Two showstopper dishes, taken from classical Gilded Age cooking, are expensive, luxurious successes. Tournedos Rossini ($34) is worth ordering less for the unremarkable foie-gras crouton and faint-flavored black truffle than for the big piece of beef tenderloin, expertly cooked so it remains almost fork-soft but not mushy, with a rich madeira sauce. The lobster thermidor ($32), a long out-of-fashion dish, makes a welcome reappearance and is the triumph of the menu: a generous six ounces of lobster meat paired with spinach, garlic, and flour-egg gnocchi and baked in a loose cream sauce with grated GruyĂ¨re and ComtĂ© cheeses. The gnocchi (â€śParisianâ€ť-style, a cream-puff dough piped into rounds) soak up the sauce like fresh bread, and the whole entrĂ©e arrives at the table browned and bubbling hot. Itâ€™s almost pure butterâ€”a meal that would warm Julia Childâ€™s heart.
The Child-inspired sole ($24), however, would fail to convert her to the wonders of cooking.
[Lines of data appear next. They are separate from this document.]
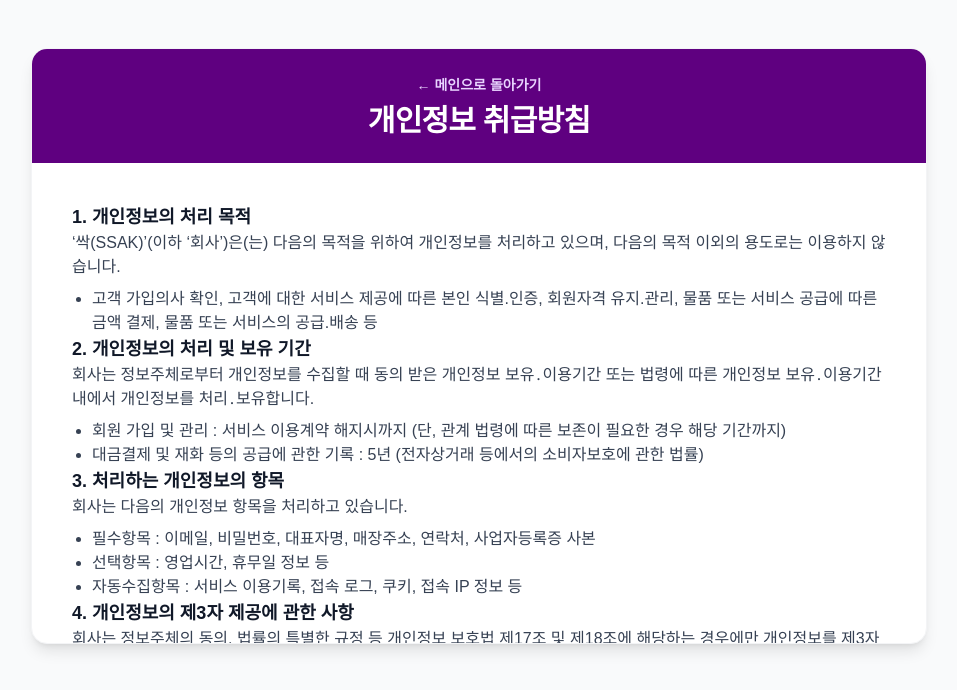
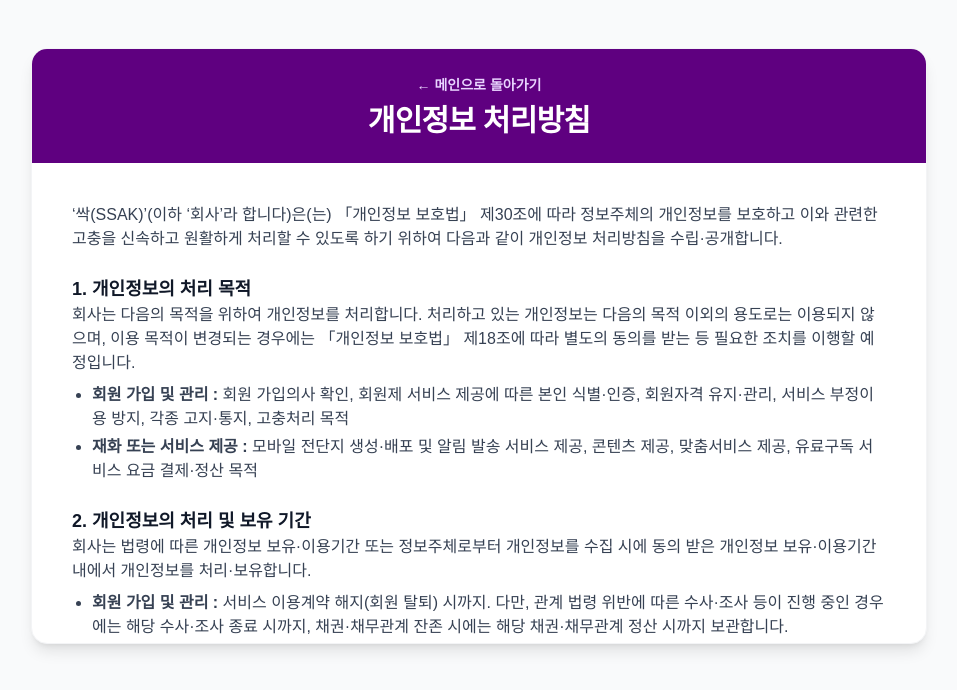
Before and after one commit to hannune-s/nao3, a Next.js app: page /privacy in a window 1280 px wide. Shown: the top 690 px of the page, without its empty margins (161-1118 px from the left). Built offline with nearby package versions, Linux system fonts and the light colour scheme.

Commit message:
Standardize privacy policy to Korean PIPC guidelines and remove job title under privacy officer

```diff
--- a/src/app/page.tsx
+++ b/src/app/page.tsx
@@ -819,7 +819,7 @@
 
           <div className="flex items-center gap-6 mb-6 text-sm">
             <Link href="/terms" className="hover:text-gray-300 transition-colors font-medium">이용약관</Link>
-            <Link href="/privacy" className="hover:text-gray-300 transition-colors font-bold text-gray-400">개인정보 취급방침</Link>
+            <Link href="/privacy" className="hover:text-gray-300 transition-colors font-bold text-gray-400">개인정보 처리방침</Link>
           </div>
 
           <p>© 2026 NAO3 All rights reserved.</p>
--- a/src/app/privacy/page.tsx
+++ b/src/app/privacy/page.tsx
@@ -8,72 +8,97 @@
           <Link href="/" className="inline-block mb-2 text-purple-200 hover:text-white transition-colors text-sm font-bold">
             ← 메인으로 돌아가기
           </Link>
-          <h1 className="text-2xl md:text-3xl font-black tracking-tight">개인정보 취급방침</h1>
+          <h1 className="text-2xl md:text-3xl font-black tracking-tight">개인정보 처리방침</h1>
         </div>
 
         <div className="p-6 md:p-10 h-[60vh] overflow-y-auto custom-scrollbar">
           <div className="prose prose-sm md:prose-base max-w-none text-gray-700">
+            <p className="mb-6">
+              ‘싹(SSAK)’(이하 ‘회사’라 합니다)은(는) 「개인정보 보호법」 제30조에 따라 정보주체의 개인정보를 보호하고 이와 관련한 고충을 신속하고 원활하게 처리할 수 있도록 하기 위하여 다음과 같이 개인정보 처리방침을 수립·공개합니다.
+            </p>
+
             <h3 className="text-lg font-bold text-gray-900 mt-0">1. 개인정보의 처리 목적</h3>
-            <p>‘싹(SSAK)’(이하 ‘회사’)은(는) 다음의 목적을 위하여 개인정보를 처리하고 있으며, 다음의 목적 이외의 용도로는 이용하지 않습니다.</p>
-            <ul className="list-disc pl-5 mt-2">
-              <li>고객 가입의사 확인, 고객에 대한 서비스 제공에 따른 본인 식별.인증, 회원자격 유지.관리, 물품 또는 서비스 공급에 따른 금액 결제, 물품 또는 서비스의 공급.배송 등</li>
+            <p>회사는 다음의 목적을 위하여 개인정보를 처리합니다. 처리하고 있는 개인정보는 다음의 목적 이외의 용도로는 이용되지 않으며, 이용 목적이 변경되는 경우에는 「개인정보 보호법」 제18조에 따라 별도의 동의를 받는 등 필요한 조치를 이행할 예정입니다.</p>
+            <ul className="list-disc pl-5 mt-2 space-y-1">
+              <li><strong>회원 가입 및 관리 :</strong> 회원 가입의사 확인, 회원제 서비스 제공에 따른 본인 식별·인증, 회원자격 유지·관리, 서비스 부정이용 방지, 각종 고지·통지, 고충처리 목적</li>
+              <li><strong>재화 또는 서비스 제공 :</strong> 모바일 전단지 생성·배포 및 알림 발송 서비스 제공, 콘텐츠 제공, 맞춤서비스 제공, 유료구독 서비스 요금 결제·정산 목적</li>
             </ul>
 
-            <h3 className="text-lg font-bold text-gray-900">2. 개인정보의 처리 및 보유 기간</h3>
-            <p>회사는 정보주체로부터 개인정보를 수집할 때 동의 받은 개인정보 보유․이용기간 또는 법령에 따른 개인정보 보유․이용기간 내에서 개인정보를 처리․보유합니다.</p>
-            <ul className="list-disc pl-5 mt-2">
-              <li>회원 가입 및 관리 : 서비스 이용계약 해지시까지 (단, 관계 법령에 따른 보존이 필요한 경우 해당 기간까지)</li>
-              <li>대금결제 및 재화 등의 공급에 관한 기록 : 5년 (전자상거래 등에서의 소비자보호에 관한 법률)</li>
+            <h3 className="text-lg font-bold text-gray-900 mt-6">2. 개인정보의 처리 및 보유 기간</h3>
+            <p>회사는 법령에 따른 개인정보 보유·이용기간 또는 정보주체로부터 개인정보를 수집 시에 동의 받은 개인정보 보유·이용기간 내에서 개인정보를 처리·보유합니다.</p>
+            <ul className="list-disc pl-5 mt-2 space-y-1">
+              <li><strong>회원 가입 및 관리 :</strong> 서비스 이용계약 해지(회원 탈퇴) 시까지. 다만, 관계 법령 위반에 따른 수사·조사 등이 진행 중인 경우에는 해당 수사·조사 종료 시까지, 채권·채무관계 잔존 시에는 해당 채권·채무관계 정산 시까지 보관합니다.</li>
+              <li><strong>관계 법령에 따른 보존 기간 :</strong>
+                <ul className="list-disc pl-5 mt-1 space-y-0.5">
+                  <li>계약 또는 청약철회 등에 관한 기록 : 5년 (전자상거래 등에서의 소비자보호에 관한 법률)</li>
+                  <li>대금결제 및 재화 등의 공급에 관한 기록 : 5년 (전자상거래 등에서의 소비자보호에 관한 법률)</li>
+                  <li>소비자의 불만 또는 분쟁처리에 관한 기록 : 3년 (전자상거래 등에서의 소비자보호에 관한 법률)</li>
+                  <li>서비스 접속 및 방문기록 : 3개월 (통신비밀보호법)</li>
+                </ul>
+              </li>
             </ul>
 
-            <h3 className="text-lg font-bold text-gray-900">3. 처리하는 개인정보의 항목</h3>
+            <h3 className="text-lg font-bold text-gray-900 mt-6">3. 처리하는 개인정보의 항목</h3>
             <p>회사는 다음의 개인정보 항목을 처리하고 있습니다.</p>
-            <ul className="list-disc pl-5 mt-2">
-              <li>필수항목 : 이메일, 비밀번호, 대표자명, 매장주소, 연락처, 사업자등록증 사본</li>
-              <li>선택항목 : 영업시간, 휴무일 정보 등</li>
-              <li>자동수집항목 : 서비스 이용기록, 접속 로그, 쿠키, 접속 IP 정보 등</li>
+            <ul className="list-disc pl-5 mt-2 space-y-1">
+              <li><strong>필수항목 :</strong> 이메일(아이디), 비밀번호, 상호명(매장명), 대표자명, 연락처(전화번호), 매장주소</li>
+              <li><strong>선택항목 :</strong> 영업시간, 정기휴무일, 주차안내, 기타 매장 안내사항</li>
+              <li><strong>유료서비스 결제 시 :</strong> 카드사명, 승인번호 등 결제 및 정산 처리에 필요한 정보</li>
+              <li><strong>자동수집항목 :</strong> 서비스 이용기록, 접속 로그, 쿠키(Cookie), 접속 IP 정보, 기기정보(푸시 알림 토큰 등)</li>
             </ul>
 
-            <h3 className="text-lg font-bold text-gray-900">4. 개인정보의 제3자 제공에 관한 사항</h3>
-            <p>회사는 정보주체의 동의, 법률의 특별한 규정 등 개인정보 보호법 제17조 및 제18조에 해당하는 경우에만 개인정보를 제3자에게 제공합니다. 현재 회사는 회원의 개인정보를 제3자에게 제공하고 있지 않습니다.</p>
+            <h3 className="text-lg font-bold text-gray-900 mt-6">4. 개인정보의 제3자 제공에 관한 사항</h3>
+            <p>회사는 정보주체의 개인정보를 제1조(개인정보의 처리 목적)에서 명시한 범위 내에서만 처리하며, 정보주체의 동의, 법률의 특별한 규정 등 「개인정보 보호법」 제17조 및 제18조에 해당하는 경우에만 개인정보를 제3자에게 제공합니다. 현재 회사는 회원의 개인정보를 제3자에게 제공하고 있지 않습니다.</p>
 
-            <h3 className="text-lg font-bold text-gray-900">5. 개인정보처리의 위탁에 관한 사항</h3>
+            <h3 className="text-lg font-bold text-gray-900 mt-6">5. 개인정보처리의 위탁에 관한 사항</h3>
             <p>회사는 원활한 개인정보 업무처리를 위하여 다음과 같이 개인정보 처리업무를 위탁하고 있습니다.</p>
-            <ul className="list-disc pl-5 mt-2">
-              <li>수탁자 : Supabase (데이터베이스 호스팅 및 인증 관리)</li>
-              <li>위탁하는 업무의 내용 : 회원 정보 보관 및 로그인 인증 처리</li>
+            <ul className="list-disc pl-5 mt-2 space-y-1">
+              <li><strong>클라우드 인프라 및 인증 관리 :</strong> Supabase Inc. (회원 정보 보관, 데이터베이스 호스팅 및 로그인 인증 처리)</li>
+              <li><strong>전자결제 수단 제공 및 결제대행 :</strong> 포트원(PortOne), NHN KCP 등 해당 결제대행사 (유료 서비스 요금 결제 및 정산 처리)</li>
             </ul>
 
-            <h3 className="text-lg font-bold text-gray-900">6. 정보주체와 법정대리인의 권리·의무 및 그 행사방법</h3>
-            <p>이용자는 개인정보주체로서 언제든지 개인정보 열람, 정정, 삭제, 처리정지 요구 등의 권리를 행사할 수 있습니다.</p>
-
-            <h3 className="text-lg font-bold text-gray-900 mt-6">7. 개인정보의 파기</h3>
-            <p>회사는 원칙적으로 개인정보 처리목적이 달성된 경우에는 지체없이 해당 개인정보를 파기합니다. 파기의 절차, 기한 및 방법은 다음과 같습니다.</p>
-            <ul className="list-disc pl-5 mt-2">
-              <li>파기절차: 이용자가 입력한 정보는 목적 달성 후 별도의 DB에 옮겨져(종이의 경우 별도의 서류) 내부 방침 및 기타 관련 법령에 따라 일정기간 저장된 후 혹은 즉시 파기됩니다.</li>
-              <li>파기방법: 전자적 파일 형태의 정보는 기록을 재생할 수 없는 기술적 방법을 사용합니다.</li>
+            <h3 className="text-lg font-bold text-gray-900 mt-6">6. 정보주체와 법정대리인의 권리·의무 및 행사방법</h3>
+            <ul className="list-disc pl-5 mt-2 space-y-1">
+              <li>정보주체는 회사에 대해 언제든지 개인정보 열람·정정·삭제·처리정지 요구 등의 권리를 행사할 수 있습니다.</li>
+              <li>권리 행사는 회사에 대해 서면, 전자우편, 고객센터 등을 통하여 하실 수 있으며 회사는 이에 대해 지체 없이 조치하겠습니다.</li>
+              <li>권리 행사는 정보주체의 법정대리인이나 위임을 받은 자 등 대리인을 통하여 하실 수도 있습니다.</li>
             </ul>
 
-            <h3 className="text-lg font-bold text-gray-900 mt-6">8. 개인정보의 안전성 확보 조치</h3>
-            <p>회사는 개인정보의 안전성 확보를 위해 다음과 같은 조치를 취하고 있습니다.</p>
-            <ul className="list-disc pl-5 mt-2">
-              <li>관리적 조치 : 내부관리계획 수립 및 시행, 정기적 직원 교육 등</li>
-              <li>기술적 조치 : 개인정보처리시스템 등의 접근권한 관리, 접근통제시스템 설치, 고유식별정보 등의 암호화, 보안프로그램 설치</li>
-              <li>물리적 조치 : 전산실, 자료보관실 등의 접근통제</li>
+            <h3 className="text-lg font-bold text-gray-900 mt-6">7. 개인정보의 파기절차 및 방법</h3>
+            <p>회사는 개인정보 보유기간의 경과, 처리목적 달성 등 개인정보가 불필요하게 되었을 때에는 지체 없이 해당 개인정보를 파기합니다. 파기의 절차 및 방법은 다음과 같습니다.</p>
+            <ul className="list-disc pl-5 mt-2 space-y-1">
+              <li><strong>파기절차 :</strong> 파기 사유가 발생한 개인정보를 선정하고, 회사의 개인정보 보호책임자의 승인을 받아 개인정보를 파기합니다.</li>
+              <li><strong>파기방법 :</strong> 전자적 파일 형태로 기록·저장된 개인정보는 기록을 재생할 수 없도록 기술적 방법을 사용하여 파기하며, 종이 문서에 기록·저장된 개인정보는 분쇄기로 분쇄하거나 소각하여 파기합니다.</li>
             </ul>
 
-            <h3 className="text-lg font-bold text-gray-900 mt-6">9. 개인정보 보호책임자</h3>
+            <h3 className="text-lg font-bold text-gray-900 mt-6">8. 개인정보의 안전성 확보조치</h3>
+            <p>회사는 개인정보의 안전성 확보를 위해 다음과 같은 조치를 취하고 있습니다.</p>
+            <ul className="list-disc pl-5 mt-2 space-y-1">
+              <li><strong>관리적 조치 :</strong> 내부관리계획 수립·시행, 개인정보 취급 직원의 최소화 및 교육</li>
+              <li><strong>기술적 조치 :</strong> 개인정보처리시스템 등의 접근권한 관리, 비밀번호 등 중요 정보의 암호화, 보안프로그램 설치 및 주기적 점검</li>
+              <li><strong>물리적 조치 :</strong> 전산실, 자료보관실 등의 접근통제</li>
+            </ul>
+
+            <h3 className="text-lg font-bold text-gray-900 mt-6">9. 개인정보 자동 수집 장치의 설치·운영 및 거부에 관한 사항</h3>
+            <p>회사는 이용자에게 개별적인 맞춤서비스를 제공하기 위해 이용정보를 저장하고 수시로 불러오는 ‘쿠키(cookie)’를 사용합니다. 이용자는 웹브라우저 옵션 설정을 통해 모든 쿠키를 허용하거나, 쿠키가 저장될 때마다 확인을 거치거나, 모든 쿠키의 저장을 거부할 수 있습니다. 단, 쿠키 저장을 거부할 경우 맞춤형 서비스 이용에 어려움이 발생할 수 있습니다.</p>
+
+            <h3 className="text-lg font-bold text-gray-900 mt-6">10. 개인정보 보호책임자</h3>
             <p>회사는 개인정보 처리에 관한 업무를 총괄해서 책임지고, 개인정보 처리와 관련한 정보주체의 불만처리 및 피해구제 등을 위하여 아래와 같이 개인정보 보호책임자를 지정하고 있습니다.</p>
-            <ul className="list-disc pl-5 mt-2">
+            <ul className="list-disc pl-5 mt-2 space-y-1">
               <li>성명 : 송하나</li>
-              <li>직책 : 대표</li>
               <li>연락처 : 070-4233-5553, hangose7@gmail.com</li>
             </ul>
 
-            <h3 className="text-lg font-bold text-gray-900 mt-6">10. 권익침해 구제방법</h3>
-            <p>정보주체는 개인정보침해로 인한 구제를 받기 위하여 개인정보분쟁조정위원회, 한국인터넷진흥원 개인정보침해신고센터 등에 분쟁해결이나 상담 등을 신청할 수 있습니다.</p>
+            <h3 className="text-lg font-bold text-gray-900 mt-6">11. 권익침해 구제방법</h3>
+            <p>정보주체는 개인정보침해로 인한 구제를 받기 위하여 아래의 기관에 분쟁해결이나 상담 등을 신청할 수 있습니다.</p>
+            <ul className="list-disc pl-5 mt-2 space-y-1">
+              <li>개인정보분쟁조정위원회 : (국번없이) 1833-6972 (www.kopico.go.kr)</li>
+              <li>개인정보침해신고센터 : (국번없이) 118 (privacy.kisa.or.kr)</li>
+              <li>대검찰청 : (국번없이) 1301 (www.spo.go.kr)</li>
+              <li>경찰청 : (국번없이) 182 (ecrm.cyber.go.kr)</li>
+            </ul>
 
-            <h3 className="text-lg font-bold text-gray-900 mt-6">11. 개인정보 처리방침의 변경</h3>
+            <h3 className="text-lg font-bold text-gray-900 mt-6">12. 개인정보 처리방침의 변경</h3>
             <p>이 개인정보 처리방침은 시행일로부터 적용되며, 법령 및 방침에 따른 변경내용의 추가, 삭제 및 정정이 있는 경우에는 변경사항의 시행 7일 전부터 공지사항을 통하여 고지할 것입니다.</p>
 
             <p className="mt-8 text-sm text-gray-500 text-right font-bold">부칙: 이 개인정보처리방침은 2026년 10월 1일부터 적용됩니다.</p>
```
Unlike the glorious dish that made Meryl Streep swoon in Julie & Julia, this one was mealy, soggy, cool, dull of flavor, and pallid beige of hue. â€śHamburg steakâ€ť ($19) was another misfireâ€”house-ground chuck cooked in an oval patty as hamburgers originally were, but terribly salty and a little gristly, with shoestring fries that were underbrowned.
Desserts are also eclectic, and two were very good: balls of cake doughnuts ($9), made from chef de cuisine Eric LeBlancâ€™s grandmotherâ€™s recipe, fried to order and served over a fruit purĂ©e with vanilla sauce; and a looser-than-usual crĂ¨me brĂ»lĂ©e ($8, no longer on the menu) with a darker-than-usual caramel cover, accompanied by caramelized figs.
Kitchen is a touching, lovely meeting of old and new. When I asked Herritt how he got the Billi Bi to have such a silky vichyssoise-like texture, he said the cooks pushed it through a sieve a couple of times. Same with the sauce for the lobster thermidor: â€śWe try to do everything by hand.â€ť At a time when most chefs want to buy the highest-tech new toys, Iâ€™d like to see some of themâ€”and our cityâ€”take this parallel track. This isnâ€™t fascinating, avant-garde food youâ€™re glad just to have tried once. This is true sustenanceâ€”the food you want to keep coming back for.
Kitchen, 560 Tremont St., Boston, 617-695-1250,Â kitchenbostonmass.com.
Other Menu Highlights:
Cake doughnuts, $9
Buffalo frogsâ€™ legs, $12
Bacon-wrapped scallops, $14
Critic Corby Kummerâ€”an editor atÂ The AtlanticÂ and author ofÂ The Pleasures of Slow Foodâ€”has been reviewing Greater Bostonâ€™s top restaurants in our pages since 1997.
Source URL: http://www.bostonmagazine.com/2012/10/restaurant-review-kitchen-south-end/